▶ [ASSIGNMENT]
The answer must consist of every line below that contains the word "label".

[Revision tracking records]
※
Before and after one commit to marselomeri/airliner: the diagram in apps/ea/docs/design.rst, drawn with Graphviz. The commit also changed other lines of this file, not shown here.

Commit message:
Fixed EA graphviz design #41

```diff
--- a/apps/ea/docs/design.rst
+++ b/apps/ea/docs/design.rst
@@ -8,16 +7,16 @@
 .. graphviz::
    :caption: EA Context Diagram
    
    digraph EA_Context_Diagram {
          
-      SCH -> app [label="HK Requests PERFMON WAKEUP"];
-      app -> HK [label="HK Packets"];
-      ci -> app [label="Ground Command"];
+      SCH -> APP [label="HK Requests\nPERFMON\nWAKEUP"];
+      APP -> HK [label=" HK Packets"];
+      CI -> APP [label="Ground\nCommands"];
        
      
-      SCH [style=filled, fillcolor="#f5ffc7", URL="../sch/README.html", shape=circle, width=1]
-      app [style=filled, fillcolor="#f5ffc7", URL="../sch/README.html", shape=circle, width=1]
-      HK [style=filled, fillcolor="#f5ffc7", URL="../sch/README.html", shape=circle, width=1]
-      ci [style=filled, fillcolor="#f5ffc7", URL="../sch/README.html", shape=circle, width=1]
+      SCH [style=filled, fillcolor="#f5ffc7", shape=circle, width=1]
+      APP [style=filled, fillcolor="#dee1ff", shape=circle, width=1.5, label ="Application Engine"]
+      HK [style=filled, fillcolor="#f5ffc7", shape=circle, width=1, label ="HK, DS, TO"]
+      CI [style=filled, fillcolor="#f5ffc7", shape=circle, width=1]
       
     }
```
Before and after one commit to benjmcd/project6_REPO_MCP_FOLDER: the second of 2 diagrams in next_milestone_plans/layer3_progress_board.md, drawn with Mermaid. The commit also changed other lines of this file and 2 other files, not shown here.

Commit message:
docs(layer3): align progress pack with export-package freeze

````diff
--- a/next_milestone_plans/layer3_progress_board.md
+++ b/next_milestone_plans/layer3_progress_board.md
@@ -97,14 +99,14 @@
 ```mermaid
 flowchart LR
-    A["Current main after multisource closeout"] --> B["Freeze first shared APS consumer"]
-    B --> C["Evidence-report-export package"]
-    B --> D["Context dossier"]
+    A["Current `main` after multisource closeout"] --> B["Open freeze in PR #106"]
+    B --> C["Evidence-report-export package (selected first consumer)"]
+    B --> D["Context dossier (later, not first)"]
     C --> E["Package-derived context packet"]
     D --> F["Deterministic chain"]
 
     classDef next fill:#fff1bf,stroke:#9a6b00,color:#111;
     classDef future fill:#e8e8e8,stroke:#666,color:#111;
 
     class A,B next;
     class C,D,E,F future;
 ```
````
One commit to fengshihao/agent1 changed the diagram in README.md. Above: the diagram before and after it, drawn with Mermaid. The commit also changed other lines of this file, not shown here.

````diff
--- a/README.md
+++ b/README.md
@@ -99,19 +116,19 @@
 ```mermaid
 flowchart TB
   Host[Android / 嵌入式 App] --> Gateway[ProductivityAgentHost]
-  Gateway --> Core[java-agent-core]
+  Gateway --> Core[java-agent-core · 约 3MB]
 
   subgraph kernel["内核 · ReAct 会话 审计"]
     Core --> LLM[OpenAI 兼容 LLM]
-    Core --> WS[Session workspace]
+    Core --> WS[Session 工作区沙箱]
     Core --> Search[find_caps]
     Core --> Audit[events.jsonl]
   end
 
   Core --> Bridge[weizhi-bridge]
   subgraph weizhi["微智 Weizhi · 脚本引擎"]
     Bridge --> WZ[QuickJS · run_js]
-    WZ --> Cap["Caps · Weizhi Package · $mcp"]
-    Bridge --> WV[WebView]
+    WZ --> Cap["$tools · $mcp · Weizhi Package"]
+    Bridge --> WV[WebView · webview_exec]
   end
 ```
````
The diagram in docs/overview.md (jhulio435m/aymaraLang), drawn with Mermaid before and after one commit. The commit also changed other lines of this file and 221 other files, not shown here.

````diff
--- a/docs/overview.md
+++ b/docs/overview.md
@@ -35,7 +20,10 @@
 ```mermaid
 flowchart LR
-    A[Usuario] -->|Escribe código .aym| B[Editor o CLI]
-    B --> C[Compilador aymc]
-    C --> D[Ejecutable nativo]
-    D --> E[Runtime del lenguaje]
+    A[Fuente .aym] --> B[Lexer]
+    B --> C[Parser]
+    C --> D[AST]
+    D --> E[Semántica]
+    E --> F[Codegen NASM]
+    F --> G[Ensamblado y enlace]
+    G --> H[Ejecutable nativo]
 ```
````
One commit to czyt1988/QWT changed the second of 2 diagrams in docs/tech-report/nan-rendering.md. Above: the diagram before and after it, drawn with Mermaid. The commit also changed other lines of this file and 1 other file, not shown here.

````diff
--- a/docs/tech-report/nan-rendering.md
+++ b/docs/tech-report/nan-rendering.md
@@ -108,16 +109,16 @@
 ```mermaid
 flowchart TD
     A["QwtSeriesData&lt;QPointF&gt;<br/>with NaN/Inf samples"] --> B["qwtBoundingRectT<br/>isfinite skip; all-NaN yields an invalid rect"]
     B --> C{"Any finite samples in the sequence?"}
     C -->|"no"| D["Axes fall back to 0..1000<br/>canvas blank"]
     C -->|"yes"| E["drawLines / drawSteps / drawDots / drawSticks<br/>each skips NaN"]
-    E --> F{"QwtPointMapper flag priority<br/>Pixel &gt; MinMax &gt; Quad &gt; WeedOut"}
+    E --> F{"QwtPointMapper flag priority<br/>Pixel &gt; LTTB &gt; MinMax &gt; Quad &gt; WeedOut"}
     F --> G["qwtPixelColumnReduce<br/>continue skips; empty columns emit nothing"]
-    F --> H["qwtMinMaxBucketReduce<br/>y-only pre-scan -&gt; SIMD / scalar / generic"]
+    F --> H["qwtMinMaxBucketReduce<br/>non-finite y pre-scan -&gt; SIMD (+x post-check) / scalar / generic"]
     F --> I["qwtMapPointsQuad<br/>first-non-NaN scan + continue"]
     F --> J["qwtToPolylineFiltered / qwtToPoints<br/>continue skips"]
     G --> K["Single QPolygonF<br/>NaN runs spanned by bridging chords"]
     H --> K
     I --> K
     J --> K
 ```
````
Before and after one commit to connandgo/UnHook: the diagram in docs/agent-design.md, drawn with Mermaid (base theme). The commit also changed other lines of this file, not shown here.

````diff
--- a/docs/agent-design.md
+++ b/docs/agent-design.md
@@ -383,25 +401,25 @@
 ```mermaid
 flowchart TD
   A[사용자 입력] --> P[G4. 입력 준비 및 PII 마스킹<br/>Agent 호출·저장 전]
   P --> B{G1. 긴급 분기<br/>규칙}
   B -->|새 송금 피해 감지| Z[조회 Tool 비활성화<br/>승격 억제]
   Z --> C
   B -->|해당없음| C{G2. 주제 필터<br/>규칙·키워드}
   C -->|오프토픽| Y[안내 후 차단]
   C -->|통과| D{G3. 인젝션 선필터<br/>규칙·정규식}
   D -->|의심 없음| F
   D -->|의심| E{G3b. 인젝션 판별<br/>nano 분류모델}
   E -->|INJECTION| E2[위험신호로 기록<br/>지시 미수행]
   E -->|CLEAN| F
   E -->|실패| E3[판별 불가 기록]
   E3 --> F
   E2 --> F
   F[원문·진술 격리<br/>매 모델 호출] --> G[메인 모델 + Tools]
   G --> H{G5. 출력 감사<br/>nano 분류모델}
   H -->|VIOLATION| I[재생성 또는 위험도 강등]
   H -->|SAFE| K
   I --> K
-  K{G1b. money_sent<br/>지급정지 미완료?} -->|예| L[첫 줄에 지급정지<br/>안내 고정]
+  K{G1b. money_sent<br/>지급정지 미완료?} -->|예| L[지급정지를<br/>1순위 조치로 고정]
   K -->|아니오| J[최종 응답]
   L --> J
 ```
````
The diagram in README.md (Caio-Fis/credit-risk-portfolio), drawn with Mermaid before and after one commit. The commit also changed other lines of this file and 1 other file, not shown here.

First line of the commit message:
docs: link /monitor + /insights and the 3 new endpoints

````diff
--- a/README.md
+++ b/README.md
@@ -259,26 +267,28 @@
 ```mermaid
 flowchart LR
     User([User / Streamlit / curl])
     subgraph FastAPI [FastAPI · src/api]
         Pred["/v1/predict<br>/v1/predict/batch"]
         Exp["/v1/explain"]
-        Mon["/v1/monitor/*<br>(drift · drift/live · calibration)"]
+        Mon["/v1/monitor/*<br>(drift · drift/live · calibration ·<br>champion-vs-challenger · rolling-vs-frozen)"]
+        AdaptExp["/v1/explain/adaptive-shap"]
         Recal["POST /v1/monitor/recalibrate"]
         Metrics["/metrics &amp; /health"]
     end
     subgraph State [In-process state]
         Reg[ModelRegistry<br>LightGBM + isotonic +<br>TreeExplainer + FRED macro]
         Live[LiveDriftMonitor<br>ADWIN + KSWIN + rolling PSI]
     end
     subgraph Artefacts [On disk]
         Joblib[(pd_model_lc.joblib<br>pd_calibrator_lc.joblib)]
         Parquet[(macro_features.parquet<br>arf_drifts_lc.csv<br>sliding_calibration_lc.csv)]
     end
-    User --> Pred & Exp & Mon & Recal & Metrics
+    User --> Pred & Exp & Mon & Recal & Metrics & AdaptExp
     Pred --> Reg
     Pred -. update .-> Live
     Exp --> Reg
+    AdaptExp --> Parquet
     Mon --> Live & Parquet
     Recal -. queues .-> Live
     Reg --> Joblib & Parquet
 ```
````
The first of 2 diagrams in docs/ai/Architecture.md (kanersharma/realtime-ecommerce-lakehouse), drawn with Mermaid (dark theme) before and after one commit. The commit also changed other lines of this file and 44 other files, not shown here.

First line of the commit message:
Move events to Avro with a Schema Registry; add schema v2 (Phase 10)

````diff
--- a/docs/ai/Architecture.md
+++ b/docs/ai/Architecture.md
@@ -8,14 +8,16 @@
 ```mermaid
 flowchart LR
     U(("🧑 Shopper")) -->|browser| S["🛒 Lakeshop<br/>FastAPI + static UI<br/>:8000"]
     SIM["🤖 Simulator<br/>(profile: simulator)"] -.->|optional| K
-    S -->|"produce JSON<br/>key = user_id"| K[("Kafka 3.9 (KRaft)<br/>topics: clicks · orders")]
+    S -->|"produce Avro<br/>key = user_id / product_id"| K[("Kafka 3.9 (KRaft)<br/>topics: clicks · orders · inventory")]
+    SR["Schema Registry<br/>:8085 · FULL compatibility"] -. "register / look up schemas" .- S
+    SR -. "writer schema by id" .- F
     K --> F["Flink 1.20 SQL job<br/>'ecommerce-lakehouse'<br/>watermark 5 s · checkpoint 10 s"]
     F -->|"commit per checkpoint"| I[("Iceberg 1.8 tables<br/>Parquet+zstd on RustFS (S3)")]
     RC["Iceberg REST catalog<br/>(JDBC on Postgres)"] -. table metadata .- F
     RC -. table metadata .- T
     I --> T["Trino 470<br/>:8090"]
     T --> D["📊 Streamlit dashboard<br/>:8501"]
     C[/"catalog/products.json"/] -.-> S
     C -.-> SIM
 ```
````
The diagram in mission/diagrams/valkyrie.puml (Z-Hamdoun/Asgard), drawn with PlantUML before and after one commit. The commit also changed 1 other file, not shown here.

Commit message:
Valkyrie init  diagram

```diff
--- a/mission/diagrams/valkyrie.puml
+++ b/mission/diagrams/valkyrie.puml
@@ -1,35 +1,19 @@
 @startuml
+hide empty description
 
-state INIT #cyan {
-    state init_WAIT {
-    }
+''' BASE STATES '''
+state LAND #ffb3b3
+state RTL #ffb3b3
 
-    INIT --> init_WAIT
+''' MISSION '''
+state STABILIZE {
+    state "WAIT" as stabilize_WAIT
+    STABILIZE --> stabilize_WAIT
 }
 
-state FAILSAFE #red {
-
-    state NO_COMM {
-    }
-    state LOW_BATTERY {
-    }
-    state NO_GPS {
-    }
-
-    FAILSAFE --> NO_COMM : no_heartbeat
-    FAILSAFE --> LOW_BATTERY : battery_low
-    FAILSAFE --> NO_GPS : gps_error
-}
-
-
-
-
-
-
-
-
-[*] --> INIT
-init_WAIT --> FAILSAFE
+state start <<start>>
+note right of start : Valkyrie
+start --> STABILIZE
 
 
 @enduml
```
※
▶ [WORKED SOLUTION]
-      SCH -> app [label="HK Requests PERFMON WAKEUP"];
-      app -> HK [label="HK Packets"];
-      ci -> app [label="Ground Command"];
+      SCH -> APP [label="HK Requests\nPERFMON\nWAKEUP"];
+      APP -> HK [label=" HK Packets"];
+      CI -> APP [label="Ground\nCommands"];
+      APP [style=filled, fillcolor="#dee1ff", shape=circle, width=1.5, label ="Application Engine"]
+      HK [style=filled, fillcolor="#f5ffc7", shape=circle, width=1, label ="HK, DS, TO"]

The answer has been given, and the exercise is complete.